TASK GOAL:
Go through the data and copy each line where the string "style" appears.
--------------------
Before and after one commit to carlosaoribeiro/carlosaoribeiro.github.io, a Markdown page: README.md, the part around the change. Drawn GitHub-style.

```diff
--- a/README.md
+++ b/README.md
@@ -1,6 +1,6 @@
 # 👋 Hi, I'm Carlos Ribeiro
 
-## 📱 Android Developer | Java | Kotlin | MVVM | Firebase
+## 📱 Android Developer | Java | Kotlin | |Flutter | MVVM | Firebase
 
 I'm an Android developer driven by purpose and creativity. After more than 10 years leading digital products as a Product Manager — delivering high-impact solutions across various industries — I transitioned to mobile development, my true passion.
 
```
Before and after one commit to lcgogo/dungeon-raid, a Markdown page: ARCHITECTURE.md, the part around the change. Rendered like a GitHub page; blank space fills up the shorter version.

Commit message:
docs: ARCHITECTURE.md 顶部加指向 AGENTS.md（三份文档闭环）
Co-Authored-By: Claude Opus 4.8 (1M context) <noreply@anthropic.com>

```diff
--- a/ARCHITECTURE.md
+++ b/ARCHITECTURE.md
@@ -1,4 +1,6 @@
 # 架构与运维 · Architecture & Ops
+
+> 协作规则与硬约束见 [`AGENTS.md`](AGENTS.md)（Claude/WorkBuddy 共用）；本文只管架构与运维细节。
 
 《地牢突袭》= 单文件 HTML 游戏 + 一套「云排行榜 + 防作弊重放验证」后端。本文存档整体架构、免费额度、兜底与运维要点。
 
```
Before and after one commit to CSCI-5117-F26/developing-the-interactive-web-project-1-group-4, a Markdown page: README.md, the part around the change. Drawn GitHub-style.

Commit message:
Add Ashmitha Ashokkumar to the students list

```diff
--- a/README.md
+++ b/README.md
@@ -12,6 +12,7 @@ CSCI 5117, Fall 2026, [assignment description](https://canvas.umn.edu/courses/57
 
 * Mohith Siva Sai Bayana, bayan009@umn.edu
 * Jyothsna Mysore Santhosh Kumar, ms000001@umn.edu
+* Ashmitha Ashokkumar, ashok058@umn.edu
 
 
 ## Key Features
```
--------------------
RESPONSE:
Before and after one commit to carlosaoribeiro/carlosaoribeiro.github.io, a Markdown page: README.md, the part around the change. Drawn GitHub-style.
Before and after one commit to CSCI-5117-F26/developing-the-interactive-web-project-1-group-4, a Markdown page: README.md, the part around the change. Drawn GitHub-style.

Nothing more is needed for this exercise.